INSTRUCTIONS FOR THE TASK: Reproduce every entry exactly.

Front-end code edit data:
● ● ● ● ● ● ●
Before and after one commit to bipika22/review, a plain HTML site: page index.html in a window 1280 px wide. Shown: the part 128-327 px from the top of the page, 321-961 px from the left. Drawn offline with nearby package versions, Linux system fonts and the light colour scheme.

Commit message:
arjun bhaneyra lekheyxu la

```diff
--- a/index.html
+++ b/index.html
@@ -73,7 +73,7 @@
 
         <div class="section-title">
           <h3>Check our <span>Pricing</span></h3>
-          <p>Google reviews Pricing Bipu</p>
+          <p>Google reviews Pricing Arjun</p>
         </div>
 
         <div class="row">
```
● ● ● ● ● ● ●
TASK SOLUTION:
Before and after one commit to bipika22/review, a plain HTML site: page index.html in a window 1280 px wide. Shown: the part 128-327 px from the top of the page, 321-961 px from the left. Drawn offline with nearby package versions, Linux system fonts and the light colour scheme.

Commit message:
arjun bhaneyra lekheyxu la

```diff
--- a/index.html
+++ b/index.html
@@ -73,7 +73,7 @@
 
         <div class="section-title">
           <h3>Check our <span>Pricing</span></h3>
-          <p>Google reviews Pricing Bipu</p>
+          <p>Google reviews Pricing Arjun</p>
         </div>
 
         <div class="row">
```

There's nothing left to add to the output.